McCabe plans to ask the grand jury to propose possible ways to reform the agency, which requires legislative approval. That's because the Florida Legislature created the agency in 1973 to license and discipline contractors in Pinellas County. It doesn't report to county government. Only lawmakers can change the way the agency operates.
The Pinellas legislative delegation is slated to meet Monday to start discussing how to fix the agency in time for the 2018 session.
Builder James Rosenbluth's term on the board expires this month, but he said he's willing to continue serving.
"I would like to see the transition through and the changes that will make the organization stronger, viable and better for the public," Rosenbluth said.
The 1973 law requires county commissioners to approve board members nominated by trade groups. One problem is that several trade groups listed in the law went out of business.
The county recently advertised an opening to fill Vasti's seat. He has served as the "consumer" appointee for more than a decade, records show.
Long said she will reappoint those members but stressed that the appointments could be temporary because the agency will likely be reformed.
"We don't know what is going to flesh out," Long said about the grand jury findings. "We need to keep it open for the sake of our residents."
But losing board members isn't the agency's only problem.
The agency is projected to go broke in February and could shut down without a loan of $500,000. Tax dollars do not support the agency. It operates on license fees and fines.
State Sen. Jack Latvala, R-Clearwater, said he will explore ways to help the board get a $500,000 lifeline from the state to keep it open into next year.

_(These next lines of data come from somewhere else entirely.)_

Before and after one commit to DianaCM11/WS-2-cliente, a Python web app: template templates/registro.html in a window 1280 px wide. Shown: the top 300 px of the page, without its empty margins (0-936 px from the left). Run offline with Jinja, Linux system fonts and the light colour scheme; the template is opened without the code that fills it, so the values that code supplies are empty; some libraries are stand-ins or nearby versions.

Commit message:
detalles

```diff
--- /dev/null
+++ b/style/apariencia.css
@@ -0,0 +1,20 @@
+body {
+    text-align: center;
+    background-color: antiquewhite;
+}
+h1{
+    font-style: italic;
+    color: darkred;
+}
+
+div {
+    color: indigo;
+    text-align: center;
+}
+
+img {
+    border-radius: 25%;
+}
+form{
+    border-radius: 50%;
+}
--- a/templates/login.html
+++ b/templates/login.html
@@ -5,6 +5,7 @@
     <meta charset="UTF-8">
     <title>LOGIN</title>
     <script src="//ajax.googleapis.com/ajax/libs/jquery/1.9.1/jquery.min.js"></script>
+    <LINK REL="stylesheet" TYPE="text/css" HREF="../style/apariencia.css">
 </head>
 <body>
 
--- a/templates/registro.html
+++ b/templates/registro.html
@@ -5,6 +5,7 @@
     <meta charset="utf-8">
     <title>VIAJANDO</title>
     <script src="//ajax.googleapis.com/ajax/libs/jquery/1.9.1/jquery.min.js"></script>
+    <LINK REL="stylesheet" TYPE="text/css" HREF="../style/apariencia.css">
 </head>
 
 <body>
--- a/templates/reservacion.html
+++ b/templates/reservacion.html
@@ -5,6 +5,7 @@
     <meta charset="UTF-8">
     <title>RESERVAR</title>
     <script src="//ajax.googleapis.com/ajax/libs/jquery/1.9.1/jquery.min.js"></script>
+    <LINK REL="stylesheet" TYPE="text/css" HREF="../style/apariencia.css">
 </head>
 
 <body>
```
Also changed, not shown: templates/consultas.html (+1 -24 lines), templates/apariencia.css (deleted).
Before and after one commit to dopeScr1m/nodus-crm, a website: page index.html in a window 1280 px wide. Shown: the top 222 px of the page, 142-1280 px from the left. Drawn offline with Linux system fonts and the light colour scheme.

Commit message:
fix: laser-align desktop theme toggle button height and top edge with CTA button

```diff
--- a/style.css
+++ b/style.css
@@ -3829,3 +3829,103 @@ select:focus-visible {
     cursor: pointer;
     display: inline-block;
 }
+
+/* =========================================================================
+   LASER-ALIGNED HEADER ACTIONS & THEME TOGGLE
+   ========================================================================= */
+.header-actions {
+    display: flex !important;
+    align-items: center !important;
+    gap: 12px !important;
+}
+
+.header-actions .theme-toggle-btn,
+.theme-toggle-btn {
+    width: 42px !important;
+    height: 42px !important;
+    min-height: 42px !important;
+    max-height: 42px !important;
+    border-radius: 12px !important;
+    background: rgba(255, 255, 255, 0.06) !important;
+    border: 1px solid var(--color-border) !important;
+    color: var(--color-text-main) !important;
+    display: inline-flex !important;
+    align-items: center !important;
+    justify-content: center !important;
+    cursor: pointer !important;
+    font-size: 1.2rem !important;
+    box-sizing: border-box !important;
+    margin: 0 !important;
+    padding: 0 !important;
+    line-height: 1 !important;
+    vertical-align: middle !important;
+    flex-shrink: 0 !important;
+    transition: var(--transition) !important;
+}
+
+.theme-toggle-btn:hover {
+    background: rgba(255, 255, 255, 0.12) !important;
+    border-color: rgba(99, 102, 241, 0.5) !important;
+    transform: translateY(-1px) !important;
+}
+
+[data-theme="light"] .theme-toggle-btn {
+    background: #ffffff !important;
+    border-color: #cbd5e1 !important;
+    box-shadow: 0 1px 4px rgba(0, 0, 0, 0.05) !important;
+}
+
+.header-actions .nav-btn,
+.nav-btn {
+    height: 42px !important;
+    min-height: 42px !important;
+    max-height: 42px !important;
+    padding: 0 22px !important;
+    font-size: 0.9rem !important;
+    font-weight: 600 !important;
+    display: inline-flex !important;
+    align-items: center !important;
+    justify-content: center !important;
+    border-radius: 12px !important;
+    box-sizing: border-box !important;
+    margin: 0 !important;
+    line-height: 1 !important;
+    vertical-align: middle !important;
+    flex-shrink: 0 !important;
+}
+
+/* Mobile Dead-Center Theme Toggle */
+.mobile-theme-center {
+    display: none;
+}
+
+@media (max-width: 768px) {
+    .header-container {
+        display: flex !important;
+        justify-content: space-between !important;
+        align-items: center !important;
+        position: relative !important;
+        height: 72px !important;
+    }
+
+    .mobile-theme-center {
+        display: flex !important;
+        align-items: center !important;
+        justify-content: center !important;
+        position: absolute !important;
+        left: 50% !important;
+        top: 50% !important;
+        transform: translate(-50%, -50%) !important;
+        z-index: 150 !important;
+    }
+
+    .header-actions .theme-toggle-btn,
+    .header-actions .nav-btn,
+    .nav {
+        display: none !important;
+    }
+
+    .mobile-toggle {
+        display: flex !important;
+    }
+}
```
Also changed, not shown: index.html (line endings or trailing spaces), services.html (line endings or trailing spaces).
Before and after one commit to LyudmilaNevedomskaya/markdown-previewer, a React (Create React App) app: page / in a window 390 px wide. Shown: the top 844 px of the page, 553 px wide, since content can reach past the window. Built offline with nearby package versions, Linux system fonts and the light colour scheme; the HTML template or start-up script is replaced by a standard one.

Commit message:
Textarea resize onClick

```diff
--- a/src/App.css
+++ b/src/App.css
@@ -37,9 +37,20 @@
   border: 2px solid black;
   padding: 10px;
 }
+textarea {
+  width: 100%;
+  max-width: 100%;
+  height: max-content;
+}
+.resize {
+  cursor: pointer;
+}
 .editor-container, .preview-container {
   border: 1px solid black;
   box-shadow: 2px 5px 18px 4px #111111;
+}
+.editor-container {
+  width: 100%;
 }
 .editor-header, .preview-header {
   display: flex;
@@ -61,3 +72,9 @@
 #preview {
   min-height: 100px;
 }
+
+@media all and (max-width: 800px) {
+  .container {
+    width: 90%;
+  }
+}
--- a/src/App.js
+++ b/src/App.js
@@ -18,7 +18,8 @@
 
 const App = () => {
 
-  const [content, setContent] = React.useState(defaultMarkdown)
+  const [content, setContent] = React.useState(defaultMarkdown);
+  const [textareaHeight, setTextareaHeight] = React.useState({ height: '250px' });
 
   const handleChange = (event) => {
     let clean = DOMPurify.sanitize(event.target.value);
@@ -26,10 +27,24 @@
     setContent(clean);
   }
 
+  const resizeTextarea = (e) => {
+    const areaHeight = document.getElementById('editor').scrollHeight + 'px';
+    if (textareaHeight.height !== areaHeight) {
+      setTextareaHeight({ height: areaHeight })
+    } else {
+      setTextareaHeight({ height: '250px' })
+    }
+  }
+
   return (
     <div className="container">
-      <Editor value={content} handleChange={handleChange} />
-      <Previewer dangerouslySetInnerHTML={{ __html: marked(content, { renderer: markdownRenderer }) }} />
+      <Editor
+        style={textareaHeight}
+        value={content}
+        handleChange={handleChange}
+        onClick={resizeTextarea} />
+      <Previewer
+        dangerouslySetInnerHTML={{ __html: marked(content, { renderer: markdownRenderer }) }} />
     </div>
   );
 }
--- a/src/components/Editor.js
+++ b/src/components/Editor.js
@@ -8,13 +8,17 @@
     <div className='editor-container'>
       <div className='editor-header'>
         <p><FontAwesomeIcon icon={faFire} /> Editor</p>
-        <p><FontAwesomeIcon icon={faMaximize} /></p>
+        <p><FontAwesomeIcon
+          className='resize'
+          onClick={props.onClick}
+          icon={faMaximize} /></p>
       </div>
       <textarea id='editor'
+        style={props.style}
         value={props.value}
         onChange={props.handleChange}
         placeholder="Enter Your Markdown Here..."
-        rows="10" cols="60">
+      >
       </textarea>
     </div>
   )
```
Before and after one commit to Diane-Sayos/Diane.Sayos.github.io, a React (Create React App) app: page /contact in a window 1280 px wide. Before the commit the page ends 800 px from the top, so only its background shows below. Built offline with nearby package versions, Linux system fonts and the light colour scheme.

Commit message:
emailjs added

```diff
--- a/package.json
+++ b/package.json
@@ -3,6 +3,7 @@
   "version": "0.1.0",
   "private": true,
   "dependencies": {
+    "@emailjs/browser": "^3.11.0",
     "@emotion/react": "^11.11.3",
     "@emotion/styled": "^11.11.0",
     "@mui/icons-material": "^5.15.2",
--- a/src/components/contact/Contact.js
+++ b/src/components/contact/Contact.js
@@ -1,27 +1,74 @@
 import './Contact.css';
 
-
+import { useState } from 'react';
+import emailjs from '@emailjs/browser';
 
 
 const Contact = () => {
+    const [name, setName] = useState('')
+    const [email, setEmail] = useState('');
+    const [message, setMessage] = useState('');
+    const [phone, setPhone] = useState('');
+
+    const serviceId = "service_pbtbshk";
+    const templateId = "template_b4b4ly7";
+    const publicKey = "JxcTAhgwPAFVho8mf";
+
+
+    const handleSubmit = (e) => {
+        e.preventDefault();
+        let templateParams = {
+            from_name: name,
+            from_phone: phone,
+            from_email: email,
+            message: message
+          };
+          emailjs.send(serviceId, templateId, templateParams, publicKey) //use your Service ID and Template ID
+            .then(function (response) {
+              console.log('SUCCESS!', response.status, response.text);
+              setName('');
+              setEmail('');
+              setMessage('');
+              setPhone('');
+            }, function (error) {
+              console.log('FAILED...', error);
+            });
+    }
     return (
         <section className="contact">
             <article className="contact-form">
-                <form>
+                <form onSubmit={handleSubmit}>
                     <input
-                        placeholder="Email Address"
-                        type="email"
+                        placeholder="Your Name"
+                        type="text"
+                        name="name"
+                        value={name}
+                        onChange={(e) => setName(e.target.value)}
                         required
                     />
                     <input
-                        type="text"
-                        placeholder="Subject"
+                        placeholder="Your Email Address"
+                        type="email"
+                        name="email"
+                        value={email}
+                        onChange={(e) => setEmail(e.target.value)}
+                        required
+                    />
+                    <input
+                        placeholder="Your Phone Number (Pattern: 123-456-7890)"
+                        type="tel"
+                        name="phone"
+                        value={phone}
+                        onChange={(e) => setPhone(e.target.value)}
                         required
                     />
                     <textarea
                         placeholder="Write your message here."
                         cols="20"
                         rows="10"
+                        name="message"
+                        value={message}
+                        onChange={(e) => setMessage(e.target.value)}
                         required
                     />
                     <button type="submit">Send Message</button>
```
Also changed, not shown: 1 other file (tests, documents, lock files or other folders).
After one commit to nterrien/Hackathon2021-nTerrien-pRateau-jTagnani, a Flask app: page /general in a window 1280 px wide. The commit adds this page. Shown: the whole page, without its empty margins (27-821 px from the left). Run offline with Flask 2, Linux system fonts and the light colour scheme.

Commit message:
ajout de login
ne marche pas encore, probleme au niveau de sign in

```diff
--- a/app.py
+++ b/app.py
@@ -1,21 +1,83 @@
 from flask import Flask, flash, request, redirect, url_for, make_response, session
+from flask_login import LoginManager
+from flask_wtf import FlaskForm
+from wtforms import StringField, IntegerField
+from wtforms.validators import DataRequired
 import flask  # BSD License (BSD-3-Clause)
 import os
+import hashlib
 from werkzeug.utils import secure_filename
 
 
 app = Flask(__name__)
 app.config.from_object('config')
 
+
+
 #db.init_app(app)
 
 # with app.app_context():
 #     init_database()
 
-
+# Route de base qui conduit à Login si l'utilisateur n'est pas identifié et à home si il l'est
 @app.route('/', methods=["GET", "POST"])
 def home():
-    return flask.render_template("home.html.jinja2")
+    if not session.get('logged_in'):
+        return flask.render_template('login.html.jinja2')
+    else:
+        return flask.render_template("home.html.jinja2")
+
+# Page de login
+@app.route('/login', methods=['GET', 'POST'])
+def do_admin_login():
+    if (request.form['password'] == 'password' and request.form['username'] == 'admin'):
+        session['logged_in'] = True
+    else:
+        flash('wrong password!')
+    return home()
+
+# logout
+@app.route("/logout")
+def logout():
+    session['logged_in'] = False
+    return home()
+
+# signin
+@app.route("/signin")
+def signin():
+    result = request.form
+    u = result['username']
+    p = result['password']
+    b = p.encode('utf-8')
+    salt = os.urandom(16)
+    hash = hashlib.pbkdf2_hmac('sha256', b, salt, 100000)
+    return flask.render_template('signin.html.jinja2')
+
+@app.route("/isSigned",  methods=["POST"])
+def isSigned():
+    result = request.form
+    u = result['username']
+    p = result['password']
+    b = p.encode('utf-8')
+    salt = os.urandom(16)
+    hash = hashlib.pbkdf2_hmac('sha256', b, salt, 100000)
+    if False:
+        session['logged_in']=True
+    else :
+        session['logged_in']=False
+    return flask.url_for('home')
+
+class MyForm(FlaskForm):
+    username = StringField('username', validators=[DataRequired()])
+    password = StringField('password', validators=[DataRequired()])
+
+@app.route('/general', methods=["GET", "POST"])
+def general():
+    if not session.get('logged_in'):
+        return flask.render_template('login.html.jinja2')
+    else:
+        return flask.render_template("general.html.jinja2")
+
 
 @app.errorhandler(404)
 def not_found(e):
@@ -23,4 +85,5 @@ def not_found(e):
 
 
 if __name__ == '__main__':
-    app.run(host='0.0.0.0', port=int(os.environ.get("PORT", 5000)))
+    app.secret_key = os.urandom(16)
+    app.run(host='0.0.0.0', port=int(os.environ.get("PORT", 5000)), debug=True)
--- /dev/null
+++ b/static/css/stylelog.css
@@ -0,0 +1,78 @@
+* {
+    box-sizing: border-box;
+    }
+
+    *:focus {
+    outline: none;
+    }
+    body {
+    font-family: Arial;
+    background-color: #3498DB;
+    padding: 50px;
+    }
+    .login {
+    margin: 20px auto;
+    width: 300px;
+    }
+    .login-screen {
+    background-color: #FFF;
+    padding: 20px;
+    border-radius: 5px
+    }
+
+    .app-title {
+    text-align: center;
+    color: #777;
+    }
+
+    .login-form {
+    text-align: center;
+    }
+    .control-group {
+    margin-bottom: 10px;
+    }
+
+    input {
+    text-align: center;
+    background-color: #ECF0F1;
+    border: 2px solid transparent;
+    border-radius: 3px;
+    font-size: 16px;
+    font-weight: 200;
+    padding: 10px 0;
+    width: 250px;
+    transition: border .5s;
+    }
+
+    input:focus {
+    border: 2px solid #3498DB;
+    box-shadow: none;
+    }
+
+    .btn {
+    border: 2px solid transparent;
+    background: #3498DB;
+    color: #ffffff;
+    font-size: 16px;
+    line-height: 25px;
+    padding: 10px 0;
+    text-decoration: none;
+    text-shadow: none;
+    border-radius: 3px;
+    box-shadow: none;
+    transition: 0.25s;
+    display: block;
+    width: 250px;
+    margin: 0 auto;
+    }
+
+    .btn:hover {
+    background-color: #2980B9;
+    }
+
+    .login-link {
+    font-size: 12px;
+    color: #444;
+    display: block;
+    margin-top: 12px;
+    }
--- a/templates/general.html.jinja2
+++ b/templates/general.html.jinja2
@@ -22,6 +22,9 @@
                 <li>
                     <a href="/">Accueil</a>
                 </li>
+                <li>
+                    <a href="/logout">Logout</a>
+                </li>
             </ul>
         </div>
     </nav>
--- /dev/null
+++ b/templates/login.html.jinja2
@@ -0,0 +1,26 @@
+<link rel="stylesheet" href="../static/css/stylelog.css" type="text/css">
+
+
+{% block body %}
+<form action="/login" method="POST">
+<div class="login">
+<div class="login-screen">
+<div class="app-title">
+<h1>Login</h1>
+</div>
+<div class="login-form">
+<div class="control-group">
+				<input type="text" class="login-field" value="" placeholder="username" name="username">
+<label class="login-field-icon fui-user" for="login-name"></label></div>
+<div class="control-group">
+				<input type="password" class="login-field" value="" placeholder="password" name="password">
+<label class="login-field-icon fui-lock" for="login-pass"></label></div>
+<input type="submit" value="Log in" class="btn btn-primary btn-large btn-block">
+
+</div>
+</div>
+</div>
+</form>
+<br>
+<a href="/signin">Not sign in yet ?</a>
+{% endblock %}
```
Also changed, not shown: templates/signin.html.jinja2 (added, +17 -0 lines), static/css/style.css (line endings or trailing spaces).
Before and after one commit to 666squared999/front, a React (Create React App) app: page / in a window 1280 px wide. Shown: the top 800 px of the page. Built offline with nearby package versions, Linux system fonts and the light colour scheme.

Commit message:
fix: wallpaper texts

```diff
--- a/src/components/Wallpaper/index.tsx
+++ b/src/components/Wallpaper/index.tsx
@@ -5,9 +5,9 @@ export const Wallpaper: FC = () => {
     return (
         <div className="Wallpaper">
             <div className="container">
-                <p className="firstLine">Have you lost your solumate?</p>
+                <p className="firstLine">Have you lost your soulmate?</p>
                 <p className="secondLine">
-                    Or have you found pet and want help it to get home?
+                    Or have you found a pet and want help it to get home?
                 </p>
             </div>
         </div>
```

Contact Mark Puente at [email protected] or (727) 892-2996. Follow @MarkPuente.